/---
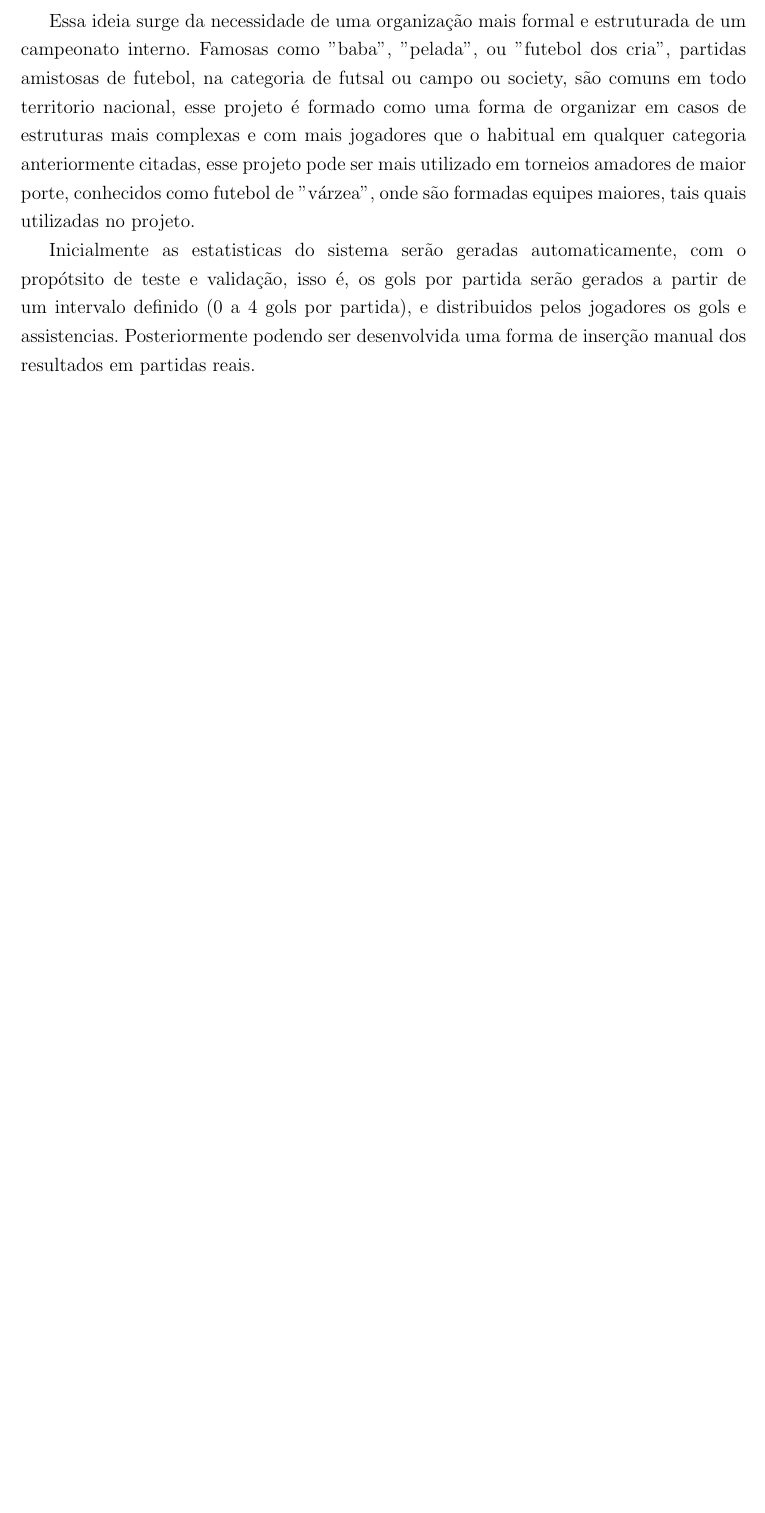
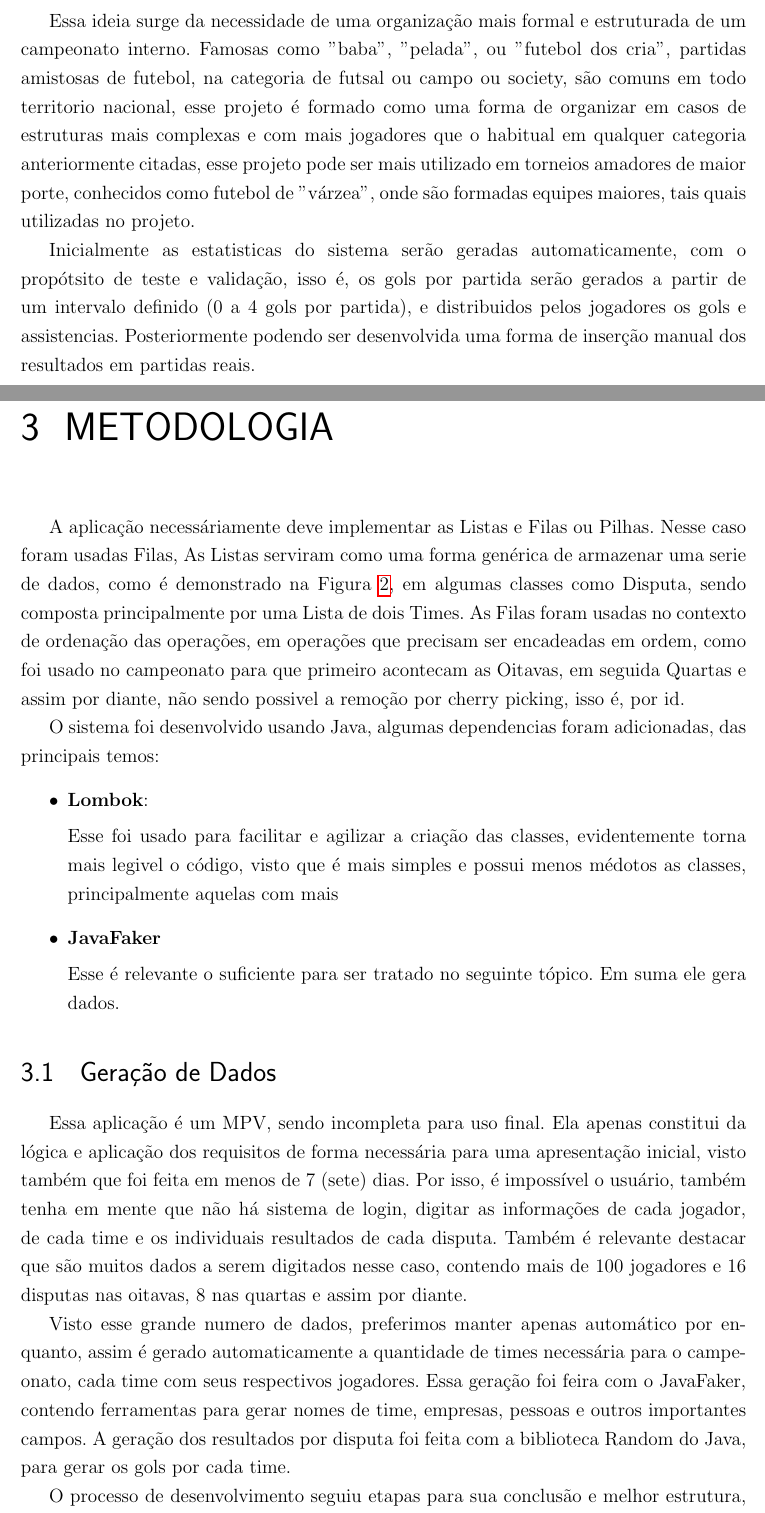
Before and after one commit to DavigNascimento/ME_Estrutura, a LaTeX thesis (docs/main.tex, which reads docs/metodologia.tex): part of page 6 of 7 before the commit and two parts of pages 6 and 7 of 10 after it, the two joined at a grey line, cut so that both start at the same text, the shorter picture padded with empty space. Compiled offline with pdfLaTeX.

Commit message:
Documentacao: adicao de Metodologia

```diff
--- a/docs/main.tex
+++ b/docs/main.tex
@@ -61,6 +61,10 @@ language=brazil
         \chapter[JUSTIFICATIVA]{JUSTIFICATIVA}\label{cap:refcomandos}
         \input{justificativa}
 
+        % Metolodogia
+        \chapter[METODOLOGIA]{METODOLOGIA}\label{cap:refcomandos}
+        \input{metodologia.tex}
+
     	\clearpage
     	\printbibliography
 
--- /dev/null
+++ b/docs/metodologia.tex
@@ -0,0 +1,20 @@
+A aplicação necessáriamente deve implementar as Listas e Filas ou Pilhas. Nesse caso foram usadas Filas, As Listas serviram como uma forma genérica de armazenar uma serie de dados, como é demonstrado na Figura~\ref{fig:figura2}, em algumas classes como Disputa, sendo composta principalmente por uma Lista de dois Times. As Filas foram usadas no contexto de ordenação das operações, em operações que precisam ser encadeadas em ordem, como foi usado no campeonato para que primeiro acontecam as Oitavas, em seguida Quartas e assim por diante, não sendo possivel a remoção por cherry picking, isso é, por id.
+
+O sistema foi desenvolvido usando Java, algumas dependencias foram adicionadas, das principais temos:
+\begin{itemize}
+	\item \textbf{Lombok}:
+
+	Esse foi usado para facilitar e agilizar a criação das classes, evidentemente torna mais legivel o código, visto que é mais simples e possui menos médotos as classes, principalmente aquelas com mais
+
+	\item \textbf{JavaFaker}
+
+	Esse é relevante o suficiente para ser tratado no seguinte tópico. Em suma ele gera dados.
+
+\end{itemize}
+
+\section{Geração de Dados}
+Essa aplicação é um MPV, sendo incompleta para uso final. Ela apenas constitui da lógica e aplicação dos requisitos de forma necessária para uma apresentação inicial, visto também que foi feita em menos de 7 (sete) dias. Por isso, é impossível o usuário, também tenha em mente que não há sistema de login, digitar as informações de cada jogador, de cada time e os individuais resultados de cada disputa. Também é relevante destacar que são muitos dados a serem digitados nesse caso, contendo mais de 100 jogadores e 16 disputas nas oitavas, 8 nas quartas e assim por diante.
+
+Visto esse grande numero de dados, preferimos manter apenas automático por enquanto, assim é gerado automaticamente a quantidade de times necessária para o campeonato, cada time com seus respectivos jogadores. Essa geração foi feira com o JavaFaker, contendo ferramentas para gerar nomes de time, empresas, pessoas e outros importantes campos. A geração dos resultados por disputa foi feita com a biblioteca Random do Java, para gerar os gols por cada time.
+
+O processo de desenvolvimento seguiu etapas para sua conclusão e melhor estrutura, inicialmente foram implementadas as classes de dominio, como Jogador, Time, Disputa e outras de igual importância, em seguida a estrutura inicial dos menus, sem os métodos implementados, detalhe para que foi criado um sistema de menus, uma Classe, para padronizar os menus e reduzir os pontos de falha do sistema, como entrada de dados. Em seguida foram desenvolvidos os repositórios para armazenar os dados dos jogadores e times, logo após a logica do Campeonato. Essa lógica é mais complexa e está na própria classe Campeonato, que se comporta como estática, seus atributos e médotos. Em paralelo com o Campeonato foi implementado o menu de Relatórios, mostrando os resultados de cada fase e posições dos times, vencedor da final, segundo e terceiro colocado e placar de gols dos jogadores.
```
Also changed, not shown: docs/introducao.tex (+0 -3 lines), docs/figuras/diagrama_classes.png (added), docs/metodologia.tex (7 more changed lines).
\---
ASSIGNED TASK
The string to find is "main"; copy every line of the listing that has it.

SOLUTION FOR THIS TASK
Before and after one commit to DavigNascimento/ME_Estrutura, a LaTeX thesis (docs/main.tex, which reads docs/metodologia.tex): part of page 6 of 7 before the commit and two parts of pages 6 and 7 of 10 after it, the two joined at a grey line, cut so that both start at the same text, the shorter picture padded with empty space. Compiled offline with pdfLaTeX.
--- a/docs/main.tex
+++ b/docs/main.tex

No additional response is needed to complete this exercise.